Clear as a Bell?

Treasure in the Rockies

Treasure in the Rockies

To quell any rumors out there about Forrest Fenn’s treasure chest being found, or pictures of it on the web, and so forth , listen good

“I have not received a photo of the treasure chest. Whoever is saying those things if puffing smoke. Ask them for the proof the offered. If I know that someone has found the treasure I will announce it on all of the blogs and my web site.”

Forrest Fenn    May 1st, 2014

Clear as a bell?

So, if you do happen to find it, send proof positive, like a picture of you holding the chest, wearing the bracelet and necklace with the jaguar, trying to keep a modest smile on your face, along with an invitation to the celebration party….I’d be happy to forward it.

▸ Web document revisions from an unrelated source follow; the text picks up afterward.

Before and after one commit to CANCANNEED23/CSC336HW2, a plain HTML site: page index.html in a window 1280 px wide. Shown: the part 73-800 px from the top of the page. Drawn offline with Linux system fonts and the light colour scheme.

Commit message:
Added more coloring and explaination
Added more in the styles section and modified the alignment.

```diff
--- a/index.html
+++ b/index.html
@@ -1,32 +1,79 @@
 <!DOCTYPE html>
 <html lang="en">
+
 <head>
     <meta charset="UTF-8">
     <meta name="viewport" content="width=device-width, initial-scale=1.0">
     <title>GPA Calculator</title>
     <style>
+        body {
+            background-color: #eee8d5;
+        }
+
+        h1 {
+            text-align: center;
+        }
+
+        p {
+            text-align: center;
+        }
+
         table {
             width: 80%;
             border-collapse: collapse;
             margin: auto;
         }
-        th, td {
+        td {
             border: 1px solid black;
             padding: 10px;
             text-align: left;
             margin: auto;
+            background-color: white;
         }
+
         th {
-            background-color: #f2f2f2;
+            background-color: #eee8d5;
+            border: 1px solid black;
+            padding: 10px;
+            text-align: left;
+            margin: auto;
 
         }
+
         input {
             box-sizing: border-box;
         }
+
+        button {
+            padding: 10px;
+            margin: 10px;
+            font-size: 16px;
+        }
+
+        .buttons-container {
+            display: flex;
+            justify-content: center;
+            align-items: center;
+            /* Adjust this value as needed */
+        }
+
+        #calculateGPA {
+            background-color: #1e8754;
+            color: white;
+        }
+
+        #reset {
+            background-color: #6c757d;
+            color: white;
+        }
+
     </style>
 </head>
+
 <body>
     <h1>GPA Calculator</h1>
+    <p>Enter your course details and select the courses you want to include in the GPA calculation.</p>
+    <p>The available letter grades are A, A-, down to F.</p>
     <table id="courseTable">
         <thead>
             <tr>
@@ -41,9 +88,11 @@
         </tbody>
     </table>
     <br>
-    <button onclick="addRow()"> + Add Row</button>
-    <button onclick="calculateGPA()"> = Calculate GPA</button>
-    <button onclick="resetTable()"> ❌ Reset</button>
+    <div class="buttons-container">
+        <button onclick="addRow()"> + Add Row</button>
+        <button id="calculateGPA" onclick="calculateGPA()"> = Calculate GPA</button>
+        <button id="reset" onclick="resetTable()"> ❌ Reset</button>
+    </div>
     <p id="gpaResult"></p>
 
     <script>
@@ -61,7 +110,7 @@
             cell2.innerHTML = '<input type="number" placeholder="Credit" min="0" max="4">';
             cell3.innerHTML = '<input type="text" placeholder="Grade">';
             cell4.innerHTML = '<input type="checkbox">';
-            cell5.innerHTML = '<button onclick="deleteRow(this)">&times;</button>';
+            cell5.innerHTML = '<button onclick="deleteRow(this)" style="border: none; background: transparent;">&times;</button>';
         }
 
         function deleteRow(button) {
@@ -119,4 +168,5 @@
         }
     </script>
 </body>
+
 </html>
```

Happy hunting, all!Little Green Frog

Warning from Forrest about a Fraudulent FB Page

I’m sharing a warning that Forrest Fenn had posted on Dal’s site regarding a fraudulent Facebook page supposedly by Forrest Fenn. (There is a legitimate FB page which you can connect with via his blog, Old Santa Fe Trading Co.com.)

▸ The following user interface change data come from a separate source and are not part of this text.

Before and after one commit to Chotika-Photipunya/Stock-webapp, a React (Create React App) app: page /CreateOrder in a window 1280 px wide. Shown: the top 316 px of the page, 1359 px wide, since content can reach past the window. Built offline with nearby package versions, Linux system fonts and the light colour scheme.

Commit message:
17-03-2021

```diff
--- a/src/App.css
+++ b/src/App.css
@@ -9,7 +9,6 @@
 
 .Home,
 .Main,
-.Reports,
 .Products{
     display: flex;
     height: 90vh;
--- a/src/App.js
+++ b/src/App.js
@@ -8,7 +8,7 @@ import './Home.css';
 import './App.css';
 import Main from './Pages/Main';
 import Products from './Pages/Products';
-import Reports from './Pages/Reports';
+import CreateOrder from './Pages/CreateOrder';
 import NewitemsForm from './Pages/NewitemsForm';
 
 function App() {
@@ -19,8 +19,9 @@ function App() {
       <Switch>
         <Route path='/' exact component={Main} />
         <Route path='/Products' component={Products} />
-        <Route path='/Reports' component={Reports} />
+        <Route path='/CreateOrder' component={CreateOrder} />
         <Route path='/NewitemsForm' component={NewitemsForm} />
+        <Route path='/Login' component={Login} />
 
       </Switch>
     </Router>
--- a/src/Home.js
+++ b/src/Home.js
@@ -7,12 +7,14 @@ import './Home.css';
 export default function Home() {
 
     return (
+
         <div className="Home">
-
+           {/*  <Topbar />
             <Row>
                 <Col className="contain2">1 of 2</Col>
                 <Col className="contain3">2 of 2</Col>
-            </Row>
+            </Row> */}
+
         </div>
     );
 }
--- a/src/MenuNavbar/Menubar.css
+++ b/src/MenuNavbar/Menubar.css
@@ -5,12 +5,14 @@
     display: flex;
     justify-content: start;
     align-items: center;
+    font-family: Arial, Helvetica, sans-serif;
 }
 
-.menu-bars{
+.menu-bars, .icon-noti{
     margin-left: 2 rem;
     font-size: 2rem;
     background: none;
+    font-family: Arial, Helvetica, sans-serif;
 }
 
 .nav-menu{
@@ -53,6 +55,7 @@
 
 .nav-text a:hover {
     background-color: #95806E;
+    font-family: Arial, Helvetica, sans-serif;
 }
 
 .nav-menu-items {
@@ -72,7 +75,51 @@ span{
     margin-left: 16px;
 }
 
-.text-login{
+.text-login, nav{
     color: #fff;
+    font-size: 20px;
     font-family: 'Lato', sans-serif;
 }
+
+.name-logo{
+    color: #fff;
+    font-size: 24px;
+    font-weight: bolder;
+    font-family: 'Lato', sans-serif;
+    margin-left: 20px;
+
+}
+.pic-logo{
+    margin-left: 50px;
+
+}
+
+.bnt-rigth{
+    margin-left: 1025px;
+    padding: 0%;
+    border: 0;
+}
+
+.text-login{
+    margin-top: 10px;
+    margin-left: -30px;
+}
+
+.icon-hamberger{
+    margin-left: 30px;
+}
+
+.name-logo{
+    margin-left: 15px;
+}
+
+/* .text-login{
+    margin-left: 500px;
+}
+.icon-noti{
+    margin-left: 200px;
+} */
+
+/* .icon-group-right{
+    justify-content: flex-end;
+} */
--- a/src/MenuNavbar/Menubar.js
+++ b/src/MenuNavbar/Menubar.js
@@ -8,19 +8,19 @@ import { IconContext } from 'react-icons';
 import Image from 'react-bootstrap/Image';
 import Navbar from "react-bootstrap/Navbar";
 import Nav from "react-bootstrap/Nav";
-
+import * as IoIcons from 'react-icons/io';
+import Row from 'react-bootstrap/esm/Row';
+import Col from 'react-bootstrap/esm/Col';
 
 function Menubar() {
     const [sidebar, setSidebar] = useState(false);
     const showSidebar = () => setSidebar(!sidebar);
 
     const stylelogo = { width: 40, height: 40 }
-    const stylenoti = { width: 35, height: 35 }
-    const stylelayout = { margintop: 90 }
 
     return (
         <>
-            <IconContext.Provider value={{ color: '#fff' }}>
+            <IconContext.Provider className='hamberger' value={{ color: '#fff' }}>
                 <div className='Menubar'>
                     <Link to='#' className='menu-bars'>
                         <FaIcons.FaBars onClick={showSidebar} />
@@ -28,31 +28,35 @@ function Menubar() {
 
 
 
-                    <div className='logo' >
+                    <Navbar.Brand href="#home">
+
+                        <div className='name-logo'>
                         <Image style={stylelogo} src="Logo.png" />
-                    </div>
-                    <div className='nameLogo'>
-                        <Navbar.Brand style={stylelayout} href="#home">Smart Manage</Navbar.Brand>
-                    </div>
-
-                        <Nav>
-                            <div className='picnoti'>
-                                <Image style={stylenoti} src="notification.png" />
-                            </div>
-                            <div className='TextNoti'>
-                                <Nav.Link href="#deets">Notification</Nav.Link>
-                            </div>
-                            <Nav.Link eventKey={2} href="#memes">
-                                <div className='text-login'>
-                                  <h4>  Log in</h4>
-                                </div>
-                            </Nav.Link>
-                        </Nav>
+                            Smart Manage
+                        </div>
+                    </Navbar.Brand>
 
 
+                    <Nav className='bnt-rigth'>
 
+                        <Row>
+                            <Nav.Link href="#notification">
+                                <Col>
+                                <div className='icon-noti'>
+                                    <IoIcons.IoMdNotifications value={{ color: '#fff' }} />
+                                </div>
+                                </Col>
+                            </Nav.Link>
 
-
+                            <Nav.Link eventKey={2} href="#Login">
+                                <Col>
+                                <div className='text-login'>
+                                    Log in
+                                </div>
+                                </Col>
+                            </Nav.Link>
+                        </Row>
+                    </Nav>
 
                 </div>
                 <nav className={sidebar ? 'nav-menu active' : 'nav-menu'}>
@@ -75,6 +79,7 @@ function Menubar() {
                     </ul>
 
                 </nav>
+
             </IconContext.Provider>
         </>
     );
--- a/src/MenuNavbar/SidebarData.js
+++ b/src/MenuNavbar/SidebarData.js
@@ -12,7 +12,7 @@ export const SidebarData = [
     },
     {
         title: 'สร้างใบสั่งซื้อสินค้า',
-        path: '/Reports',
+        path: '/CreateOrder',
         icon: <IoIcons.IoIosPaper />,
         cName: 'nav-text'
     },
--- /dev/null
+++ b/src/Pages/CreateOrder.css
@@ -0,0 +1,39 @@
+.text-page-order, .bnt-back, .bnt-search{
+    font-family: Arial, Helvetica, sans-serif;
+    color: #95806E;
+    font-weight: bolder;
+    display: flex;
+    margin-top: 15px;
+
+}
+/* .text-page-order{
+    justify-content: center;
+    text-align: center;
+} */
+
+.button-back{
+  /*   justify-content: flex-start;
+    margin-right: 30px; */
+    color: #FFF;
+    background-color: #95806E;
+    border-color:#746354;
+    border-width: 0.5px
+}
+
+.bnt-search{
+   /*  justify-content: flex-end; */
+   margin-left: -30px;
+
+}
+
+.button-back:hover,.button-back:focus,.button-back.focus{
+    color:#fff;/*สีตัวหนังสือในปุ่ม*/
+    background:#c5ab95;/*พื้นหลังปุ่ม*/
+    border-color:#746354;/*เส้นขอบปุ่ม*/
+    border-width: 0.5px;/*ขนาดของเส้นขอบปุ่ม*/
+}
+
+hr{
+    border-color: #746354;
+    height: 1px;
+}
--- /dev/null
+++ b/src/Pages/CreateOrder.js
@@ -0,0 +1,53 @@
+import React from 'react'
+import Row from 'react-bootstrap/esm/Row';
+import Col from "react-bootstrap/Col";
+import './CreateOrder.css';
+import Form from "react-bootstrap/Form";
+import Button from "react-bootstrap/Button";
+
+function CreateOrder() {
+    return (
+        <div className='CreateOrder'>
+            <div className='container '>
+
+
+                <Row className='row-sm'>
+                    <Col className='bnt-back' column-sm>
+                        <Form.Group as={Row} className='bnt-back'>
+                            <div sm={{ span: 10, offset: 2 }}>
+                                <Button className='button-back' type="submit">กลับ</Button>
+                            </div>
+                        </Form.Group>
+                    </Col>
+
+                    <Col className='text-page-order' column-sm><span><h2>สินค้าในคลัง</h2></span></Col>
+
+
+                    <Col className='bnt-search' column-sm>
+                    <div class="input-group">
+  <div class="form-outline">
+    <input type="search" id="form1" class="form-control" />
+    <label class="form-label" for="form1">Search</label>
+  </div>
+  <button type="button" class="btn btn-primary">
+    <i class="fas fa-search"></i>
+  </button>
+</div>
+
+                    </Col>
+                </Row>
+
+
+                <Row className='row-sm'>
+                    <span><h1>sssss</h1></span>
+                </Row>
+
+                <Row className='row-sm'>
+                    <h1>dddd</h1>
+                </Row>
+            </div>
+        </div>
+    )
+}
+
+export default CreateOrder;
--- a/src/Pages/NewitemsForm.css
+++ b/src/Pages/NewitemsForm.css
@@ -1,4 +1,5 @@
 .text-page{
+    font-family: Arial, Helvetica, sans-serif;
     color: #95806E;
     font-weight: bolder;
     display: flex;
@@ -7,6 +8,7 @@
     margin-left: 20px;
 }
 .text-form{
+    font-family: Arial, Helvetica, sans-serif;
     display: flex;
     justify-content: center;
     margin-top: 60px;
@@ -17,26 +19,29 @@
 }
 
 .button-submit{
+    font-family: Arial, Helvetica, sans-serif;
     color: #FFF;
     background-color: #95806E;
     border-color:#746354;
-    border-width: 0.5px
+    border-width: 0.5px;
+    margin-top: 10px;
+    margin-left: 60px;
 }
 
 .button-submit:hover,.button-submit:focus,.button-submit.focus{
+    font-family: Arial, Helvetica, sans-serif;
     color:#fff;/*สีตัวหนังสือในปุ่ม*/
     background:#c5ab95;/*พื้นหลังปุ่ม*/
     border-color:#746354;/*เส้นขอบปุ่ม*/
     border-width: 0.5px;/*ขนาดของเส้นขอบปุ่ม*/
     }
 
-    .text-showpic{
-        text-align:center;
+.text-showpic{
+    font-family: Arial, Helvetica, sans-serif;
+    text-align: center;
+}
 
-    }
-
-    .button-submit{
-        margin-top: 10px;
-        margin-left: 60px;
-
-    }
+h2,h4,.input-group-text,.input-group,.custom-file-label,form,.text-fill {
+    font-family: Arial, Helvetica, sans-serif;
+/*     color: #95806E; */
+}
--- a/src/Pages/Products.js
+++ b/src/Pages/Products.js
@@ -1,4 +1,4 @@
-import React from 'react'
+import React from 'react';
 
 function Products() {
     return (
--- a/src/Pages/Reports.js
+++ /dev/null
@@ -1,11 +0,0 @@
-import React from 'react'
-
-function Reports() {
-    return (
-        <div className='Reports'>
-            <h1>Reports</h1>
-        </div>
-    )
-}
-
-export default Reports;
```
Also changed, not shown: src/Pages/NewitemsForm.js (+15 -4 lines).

Here’s the warning I copied to share:

A fraudulent Facebook page popped up in the past week. The owner makes it look like Forrest is the owner. But he is not. Forrest asked me to announce that the page is bogus..
If you have any way to let folks know the page is not owned by Forrest, please go for it.
The fraudulent Facebook page is here:

This site asks you to “check” your clues by emailing them.

I don’t think so, Buster.

(I thought the Fraudster might have taken it down, but, no, it’s still out there.)

Tribute and Tributary

Champagne Glow

Champagne Glow (Photo credit: pepemczolz)

A toast to Dal Neitzel —   his blog, Thrill of the Chase, recently passed the 2 millionth mark!  Beginner and seasoned searchers go there for the latest and the most useful information on the hunt for Forrest Fenn’s hidden treasure chest.  Thank you.

Dal just added a great story, The Shaft, about one of his excursions last fall that involved a real life character named Harley.  Kind of a LOL, edge of your seat story.  I also think much could be made of the findings, but maybe that’s just my imagination on the run again.

This puts my stats in perspective.  I was so tickled to have passed 250 followers and twenty thousand-some views a couple months ago.  It pales in comparison, but I’m not in competition.  This site is just a feeder stream to the rivers of info on Forrest’s and Dal’s websites.


IMG_0285Okay.  Maybe it’s just a trickle, but it leads readers to more information about the man who wrote the poem with 9 clues


Mr. Fenn signing my TTOTC.

Forrest Fenn signing my copy of The Thrill of the Chase


and his books with hints, the man who hid a treasure trove of gold nuggets, coins and jewels, and the story of his life.

Snow is melting.  Fevers are rising.  Time to get the camping gear ready.

Chugwater Sheep Wagon

Chugwater Shepherd Wagon

Now just where does that warm water halt???